▸ WHAT YOU WILL DO: From the entries that follow, list every line in which the string "confidence" appears.

▸ Data excerpts:
━━━━━━━━━━

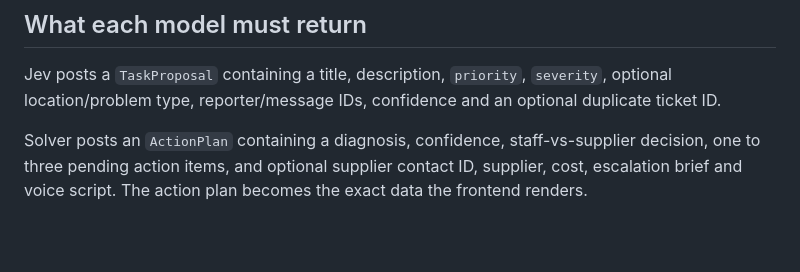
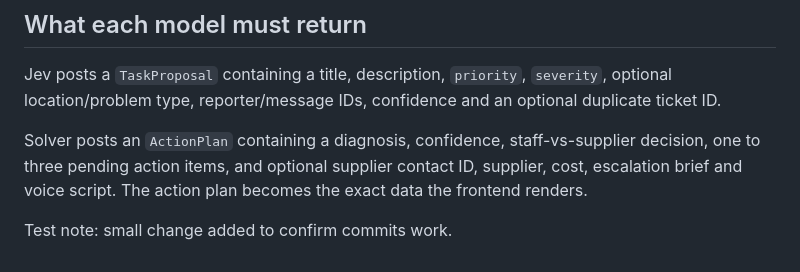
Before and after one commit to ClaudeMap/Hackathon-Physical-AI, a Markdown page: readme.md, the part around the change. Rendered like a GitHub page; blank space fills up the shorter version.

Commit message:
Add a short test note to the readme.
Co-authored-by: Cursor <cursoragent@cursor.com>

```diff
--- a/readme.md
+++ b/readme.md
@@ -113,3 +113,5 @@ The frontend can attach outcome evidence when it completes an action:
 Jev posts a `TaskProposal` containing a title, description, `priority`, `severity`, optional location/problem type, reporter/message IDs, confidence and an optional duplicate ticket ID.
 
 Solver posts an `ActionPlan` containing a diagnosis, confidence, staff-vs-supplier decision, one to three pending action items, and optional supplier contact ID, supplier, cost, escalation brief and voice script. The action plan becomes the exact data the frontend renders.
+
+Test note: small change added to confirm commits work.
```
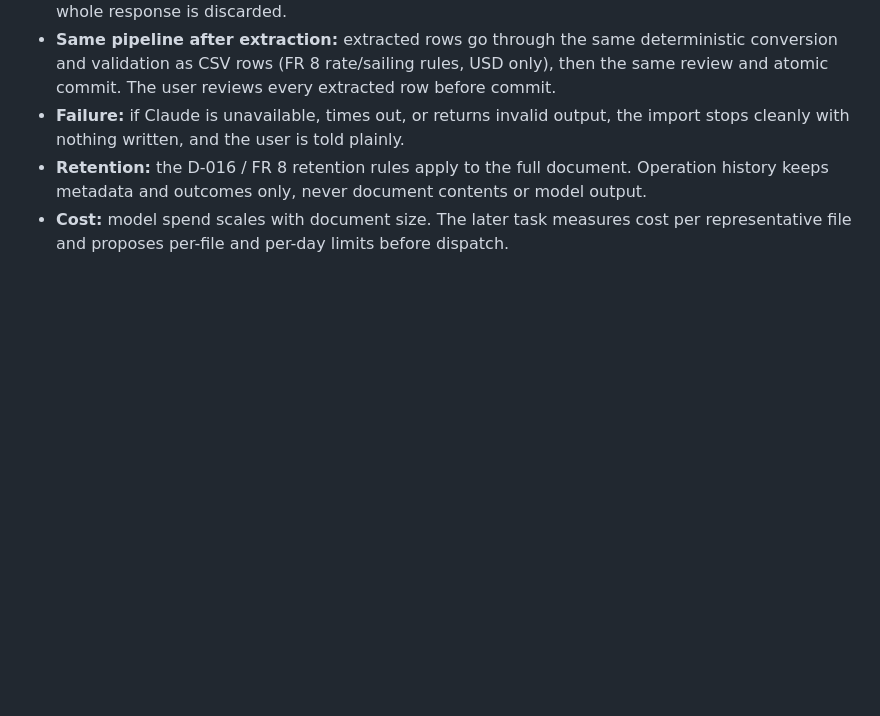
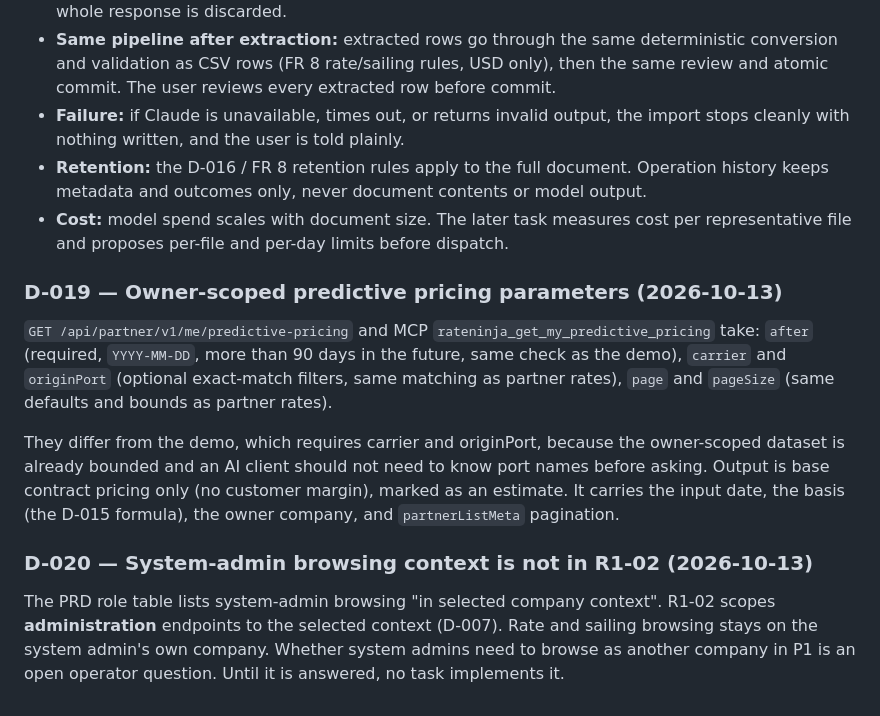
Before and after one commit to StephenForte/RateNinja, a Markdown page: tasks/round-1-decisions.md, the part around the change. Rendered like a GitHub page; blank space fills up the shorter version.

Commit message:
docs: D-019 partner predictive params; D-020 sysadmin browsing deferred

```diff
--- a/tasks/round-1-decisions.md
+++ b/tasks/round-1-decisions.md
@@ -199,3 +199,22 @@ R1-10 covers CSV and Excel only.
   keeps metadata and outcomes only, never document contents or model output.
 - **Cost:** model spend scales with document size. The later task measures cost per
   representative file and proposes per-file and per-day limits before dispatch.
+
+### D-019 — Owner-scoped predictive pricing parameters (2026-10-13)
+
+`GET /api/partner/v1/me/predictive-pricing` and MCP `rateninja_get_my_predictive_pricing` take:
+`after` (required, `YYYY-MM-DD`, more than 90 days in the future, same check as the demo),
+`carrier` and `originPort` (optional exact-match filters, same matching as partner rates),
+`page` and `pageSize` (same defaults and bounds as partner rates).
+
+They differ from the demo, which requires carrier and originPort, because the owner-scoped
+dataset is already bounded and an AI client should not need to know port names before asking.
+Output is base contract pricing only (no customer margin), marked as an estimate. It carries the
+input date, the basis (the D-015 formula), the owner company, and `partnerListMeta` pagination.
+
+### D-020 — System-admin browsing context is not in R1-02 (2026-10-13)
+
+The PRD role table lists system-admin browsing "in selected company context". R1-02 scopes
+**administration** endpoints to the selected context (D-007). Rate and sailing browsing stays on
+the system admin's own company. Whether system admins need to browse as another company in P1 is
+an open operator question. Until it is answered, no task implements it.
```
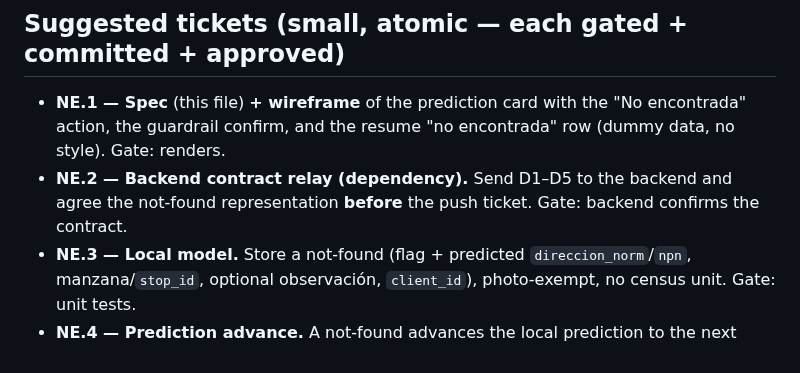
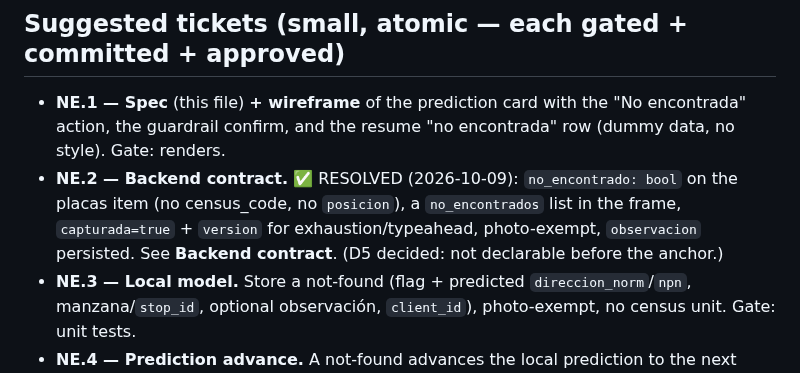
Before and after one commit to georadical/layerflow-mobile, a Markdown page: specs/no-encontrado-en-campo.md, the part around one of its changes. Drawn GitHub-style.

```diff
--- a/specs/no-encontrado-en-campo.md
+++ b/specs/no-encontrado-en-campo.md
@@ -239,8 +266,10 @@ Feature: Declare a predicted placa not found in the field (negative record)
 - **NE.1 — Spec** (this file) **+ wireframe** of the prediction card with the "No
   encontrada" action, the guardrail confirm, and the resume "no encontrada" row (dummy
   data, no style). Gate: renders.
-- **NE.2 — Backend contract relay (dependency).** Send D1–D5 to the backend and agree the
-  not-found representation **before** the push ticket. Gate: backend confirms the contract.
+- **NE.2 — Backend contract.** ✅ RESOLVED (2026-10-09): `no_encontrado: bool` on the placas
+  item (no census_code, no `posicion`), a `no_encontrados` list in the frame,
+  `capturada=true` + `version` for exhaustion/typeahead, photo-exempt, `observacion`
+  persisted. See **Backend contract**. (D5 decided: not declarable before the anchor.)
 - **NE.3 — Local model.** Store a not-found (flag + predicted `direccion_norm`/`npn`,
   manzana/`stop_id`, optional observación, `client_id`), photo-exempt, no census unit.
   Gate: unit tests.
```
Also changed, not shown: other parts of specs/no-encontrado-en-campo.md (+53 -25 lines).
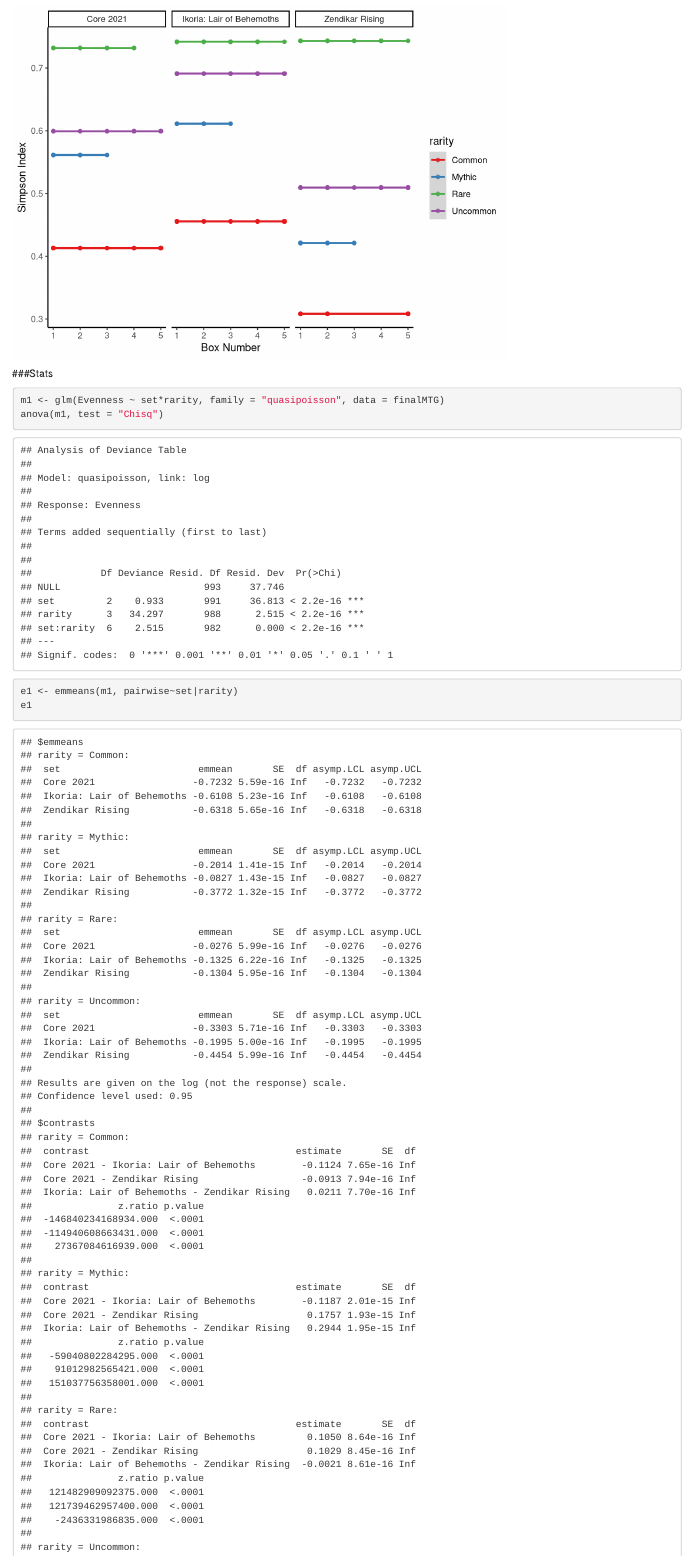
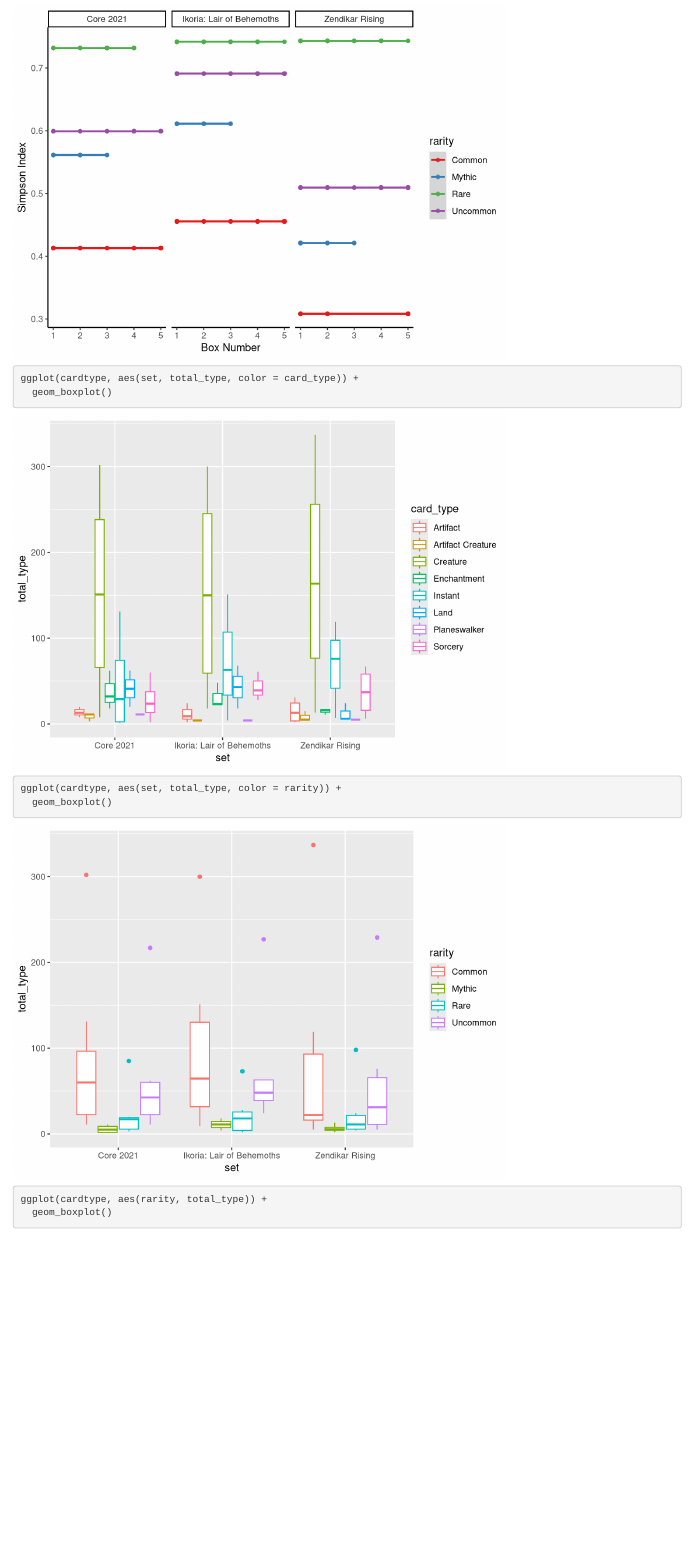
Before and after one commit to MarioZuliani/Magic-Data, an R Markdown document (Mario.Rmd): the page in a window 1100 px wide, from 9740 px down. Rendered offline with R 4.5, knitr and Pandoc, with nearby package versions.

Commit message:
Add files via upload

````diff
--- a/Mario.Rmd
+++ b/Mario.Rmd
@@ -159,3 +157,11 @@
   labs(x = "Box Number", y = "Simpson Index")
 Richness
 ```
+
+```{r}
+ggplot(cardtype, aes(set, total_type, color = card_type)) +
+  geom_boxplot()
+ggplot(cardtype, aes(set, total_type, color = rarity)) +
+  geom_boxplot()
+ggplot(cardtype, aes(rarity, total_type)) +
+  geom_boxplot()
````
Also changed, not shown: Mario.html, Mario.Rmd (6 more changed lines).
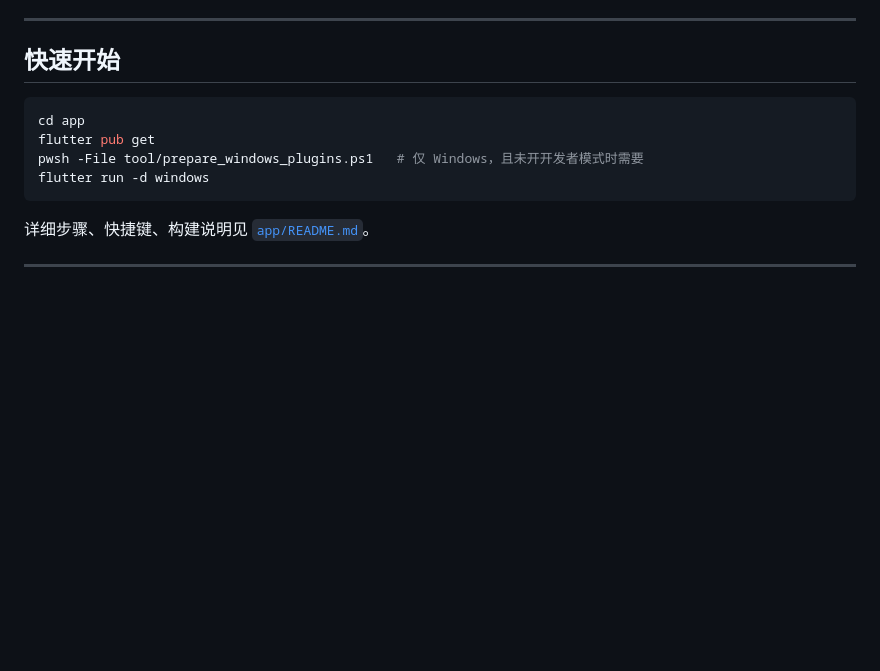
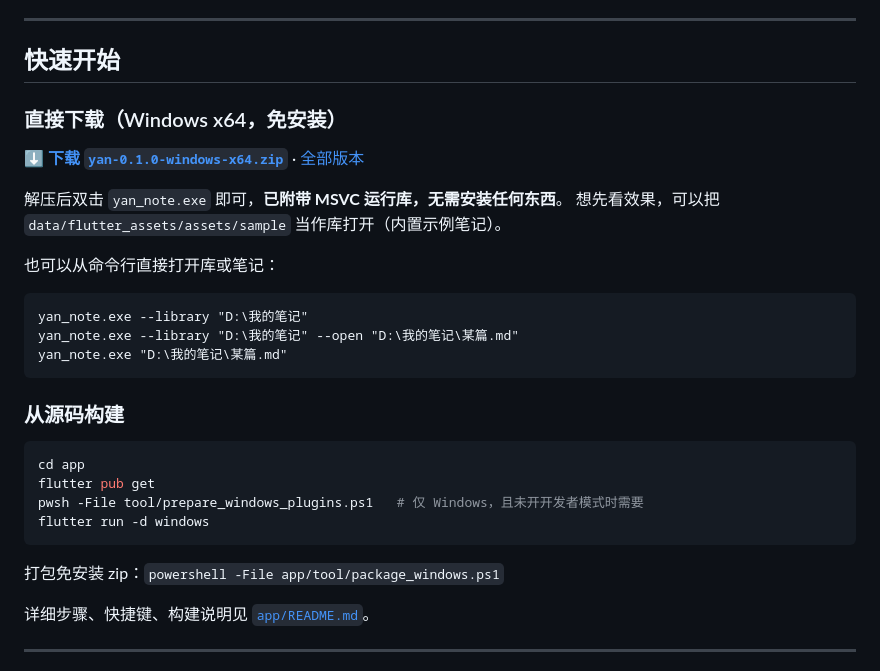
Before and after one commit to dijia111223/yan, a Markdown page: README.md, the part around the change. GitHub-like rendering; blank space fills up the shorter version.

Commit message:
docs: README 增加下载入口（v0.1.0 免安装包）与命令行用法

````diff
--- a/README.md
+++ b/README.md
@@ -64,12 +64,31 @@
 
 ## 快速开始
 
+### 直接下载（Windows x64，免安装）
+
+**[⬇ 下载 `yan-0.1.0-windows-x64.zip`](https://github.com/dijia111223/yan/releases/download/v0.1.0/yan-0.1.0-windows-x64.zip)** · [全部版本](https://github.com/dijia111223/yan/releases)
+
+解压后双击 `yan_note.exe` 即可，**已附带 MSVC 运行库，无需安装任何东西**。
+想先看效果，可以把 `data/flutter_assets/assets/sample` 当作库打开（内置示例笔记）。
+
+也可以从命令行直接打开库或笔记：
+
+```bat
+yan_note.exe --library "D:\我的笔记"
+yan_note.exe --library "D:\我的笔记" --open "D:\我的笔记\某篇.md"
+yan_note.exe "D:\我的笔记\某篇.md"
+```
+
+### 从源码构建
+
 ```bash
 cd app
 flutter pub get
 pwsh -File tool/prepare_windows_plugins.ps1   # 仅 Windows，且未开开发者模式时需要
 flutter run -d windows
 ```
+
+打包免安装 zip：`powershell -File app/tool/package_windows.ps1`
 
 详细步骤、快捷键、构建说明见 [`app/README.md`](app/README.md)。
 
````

━━━━━━━━━━

▸ SOLUTION:
 Jev posts a `TaskProposal` containing a title, description, `priority`, `severity`, optional location/problem type, reporter/message IDs, confidence and an optional duplicate ticket ID.
 Solver posts an `ActionPlan` containing a diagnosis, confidence, staff-vs-supplier decision, one to three pending action items, and optional supplier contact ID, supplier, cost, escalation brief and voice script. The action plan becomes the exact data the frontend renders.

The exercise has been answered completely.